▶ [WHAT TO WORK ON]: Should a line in the entries below contain "Optimized", return that line.
[EXERCISE INPUT — start]
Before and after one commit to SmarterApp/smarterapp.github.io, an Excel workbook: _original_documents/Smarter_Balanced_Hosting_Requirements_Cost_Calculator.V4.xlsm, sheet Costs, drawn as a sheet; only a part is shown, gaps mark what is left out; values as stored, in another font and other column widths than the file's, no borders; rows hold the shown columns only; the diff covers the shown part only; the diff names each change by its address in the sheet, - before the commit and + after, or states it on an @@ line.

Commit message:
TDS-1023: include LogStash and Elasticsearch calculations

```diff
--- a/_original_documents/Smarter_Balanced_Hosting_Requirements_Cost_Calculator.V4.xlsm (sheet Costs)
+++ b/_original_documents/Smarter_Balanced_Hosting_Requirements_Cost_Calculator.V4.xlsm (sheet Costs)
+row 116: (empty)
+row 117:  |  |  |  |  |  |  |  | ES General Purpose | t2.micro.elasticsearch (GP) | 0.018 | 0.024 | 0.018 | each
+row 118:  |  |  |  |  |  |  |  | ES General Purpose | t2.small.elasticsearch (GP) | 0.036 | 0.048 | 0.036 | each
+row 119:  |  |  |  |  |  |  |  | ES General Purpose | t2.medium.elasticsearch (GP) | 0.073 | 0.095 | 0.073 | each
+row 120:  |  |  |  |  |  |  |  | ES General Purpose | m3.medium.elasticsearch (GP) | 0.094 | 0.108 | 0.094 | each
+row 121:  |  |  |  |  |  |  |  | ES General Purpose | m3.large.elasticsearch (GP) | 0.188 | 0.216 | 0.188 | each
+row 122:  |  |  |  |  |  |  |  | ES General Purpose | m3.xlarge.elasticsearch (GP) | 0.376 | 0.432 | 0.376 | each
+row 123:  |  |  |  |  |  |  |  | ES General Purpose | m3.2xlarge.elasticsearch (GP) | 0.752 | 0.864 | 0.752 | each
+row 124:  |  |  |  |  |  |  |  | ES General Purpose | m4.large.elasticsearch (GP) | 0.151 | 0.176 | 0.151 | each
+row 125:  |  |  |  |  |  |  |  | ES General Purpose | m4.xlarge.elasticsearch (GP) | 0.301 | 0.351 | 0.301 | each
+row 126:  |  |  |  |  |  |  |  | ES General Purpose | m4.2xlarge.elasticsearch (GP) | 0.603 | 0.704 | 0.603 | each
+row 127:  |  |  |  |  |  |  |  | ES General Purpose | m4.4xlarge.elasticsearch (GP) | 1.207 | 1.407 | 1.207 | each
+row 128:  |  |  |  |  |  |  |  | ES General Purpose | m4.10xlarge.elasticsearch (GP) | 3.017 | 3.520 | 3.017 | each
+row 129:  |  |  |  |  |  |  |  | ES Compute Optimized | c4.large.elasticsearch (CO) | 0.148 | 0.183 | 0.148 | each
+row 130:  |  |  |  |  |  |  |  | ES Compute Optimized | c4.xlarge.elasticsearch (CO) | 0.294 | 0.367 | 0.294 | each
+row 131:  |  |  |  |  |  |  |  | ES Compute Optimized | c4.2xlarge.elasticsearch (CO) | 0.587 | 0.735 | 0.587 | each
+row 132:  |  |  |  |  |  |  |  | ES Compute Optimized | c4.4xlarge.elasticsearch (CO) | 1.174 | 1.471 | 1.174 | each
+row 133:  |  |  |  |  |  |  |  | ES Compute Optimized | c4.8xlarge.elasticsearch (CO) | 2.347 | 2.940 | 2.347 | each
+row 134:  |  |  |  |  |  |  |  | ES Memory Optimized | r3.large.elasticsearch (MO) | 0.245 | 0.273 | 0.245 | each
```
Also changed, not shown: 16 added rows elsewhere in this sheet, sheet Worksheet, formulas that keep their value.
[EXERCISE INPUT — finish]
▶ [TASK SOLUTION]:
+row 129:  |  |  |  |  |  |  |  | ES Compute Optimized | c4.large.elasticsearch (CO) | 0.148 | 0.183 | 0.148 | each
+row 130:  |  |  |  |  |  |  |  | ES Compute Optimized | c4.xlarge.elasticsearch (CO) | 0.294 | 0.367 | 0.294 | each
+row 131:  |  |  |  |  |  |  |  | ES Compute Optimized | c4.2xlarge.elasticsearch (CO) | 0.587 | 0.735 | 0.587 | each
+row 132:  |  |  |  |  |  |  |  | ES Compute Optimized | c4.4xlarge.elasticsearch (CO) | 1.174 | 1.471 | 1.174 | each
+row 133:  |  |  |  |  |  |  |  | ES Compute Optimized | c4.8xlarge.elasticsearch (CO) | 2.347 | 2.940 | 2.347 | each
+row 134:  |  |  |  |  |  |  |  | ES Memory Optimized | r3.large.elasticsearch (MO) | 0.245 | 0.273 | 0.245 | each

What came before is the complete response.